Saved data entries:
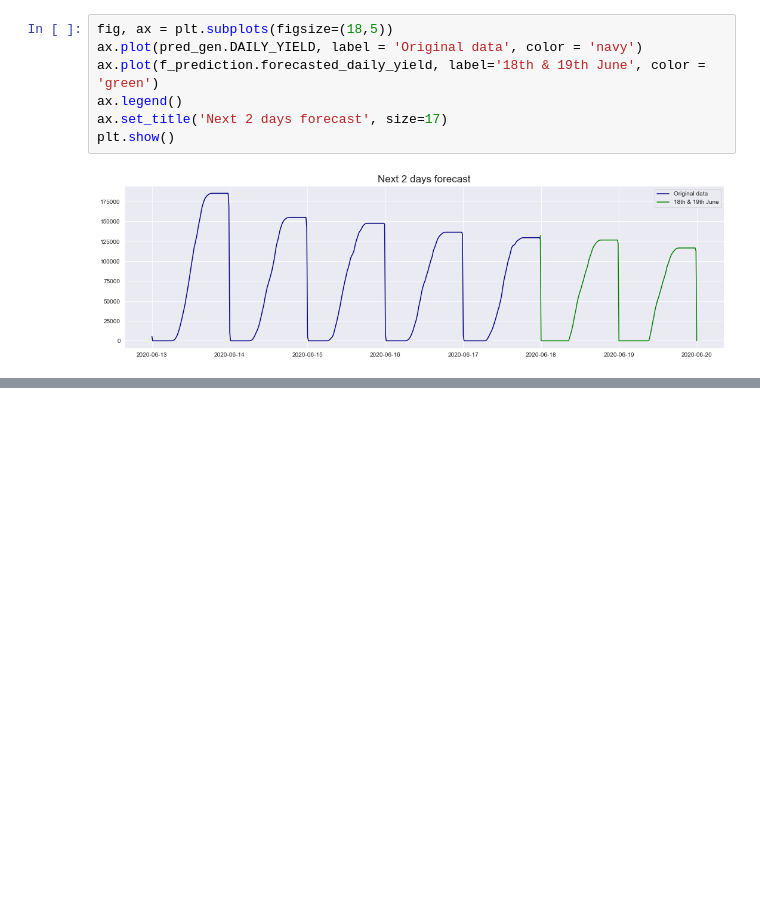
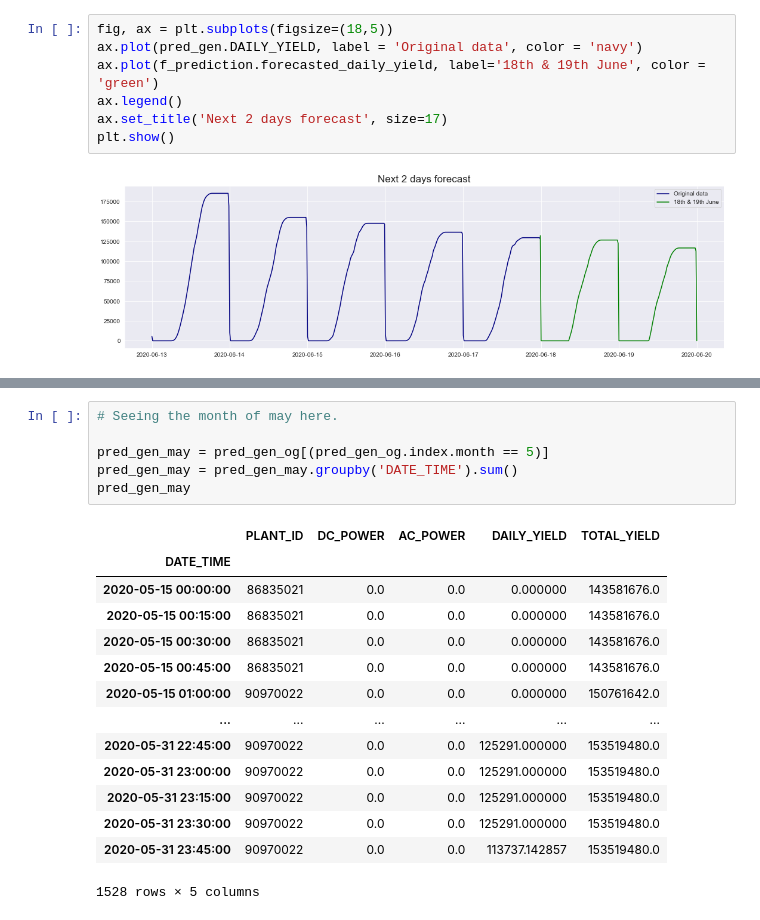
Before and after one commit to Ozxahmed/flatiron_capstone, a Jupyter notebook: notebooks/exploratory/oz_03_fsm.ipynb, the cells around one changed output, grey strips where cells are left out. Drawn from its saved outputs; the diff is of its cells as text; blank space fills up the shorter version.

```diff
--- a/notebooks/exploratory/oz_03_fsm.ipynb
+++ b/notebooks/exploratory/oz_03_fsm.ipynb
@@ -428,0 +430,21 @@ plt.show()
+# %%
+# Seeing the month of may here.
+
+pred_gen_may = pred_gen_og[(pred_gen_og.index.month == 5)]
+pred_gen_may = pred_gen_may.groupby('DATE_TIME').sum()
+pred_gen_may
+# %% [output]
+|  | PLANT_ID | DC_POWER | AC_POWER | DAILY_YIELD | TOTAL_YIELD |
+| DATE_TIME |  |  |  |  |  |
+| 2020-05-15 00:00:00 | 86835021 | 0.0 | 0.0 | 0.000000 | 143581676.0 |
+| 2020-05-15 00:15:00 | 86835021 | 0.0 | 0.0 | 0.000000 | 143581676.0 |
+| 2020-05-15 00:30:00 | 86835021 | 0.0 | 0.0 | 0.000000 | 143581676.0 |
+| 2020-05-15 00:45:00 | 86835021 | 0.0 | 0.0 | 0.000000 | 143581676.0 |
+| 2020-05-15 01:00:00 | 90970022 | 0.0 | 0.0 | 0.000000 | 150761642.0 |
+| ... | ... | ... | ... | ... | ... |
+| 2020-05-31 22:45:00 | 90970022 | 0.0 | 0.0 | 125291.000000 | 153519480.0 |
+| 2020-05-31 23:00:00 | 90970022 | 0.0 | 0.0 | 125291.000000 | 153519480.0 |
+| 2020-05-31 23:15:00 | 90970022 | 0.0 | 0.0 | 125291.000000 | 153519480.0 |
+| 2020-05-31 23:30:00 | 90970022 | 0.0 | 0.0 | 125291.000000 | 153519480.0 |
+| 2020-05-31 23:45:00 | 90970022 | 0.0 | 0.0 | 113737.142857 | 153519480.0 |
+1528 rows × 5 columns
```
Also changed, not shown: parts of 8 cells of this notebook, 1 other file.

→ Your assignment
Wherever the string "ipynb" appears in the data above, copy the line it sits in.

→ Answer section
Before and after one commit to Ozxahmed/flatiron_capstone, a Jupyter notebook: notebooks/exploratory/oz_03_fsm.ipynb, the cells around one changed output, grey strips where cells are left out. Drawn from its saved outputs; the diff is of its cells as text; blank space fills up the shorter version.
--- a/notebooks/exploratory/oz_03_fsm.ipynb
+++ b/notebooks/exploratory/oz_03_fsm.ipynb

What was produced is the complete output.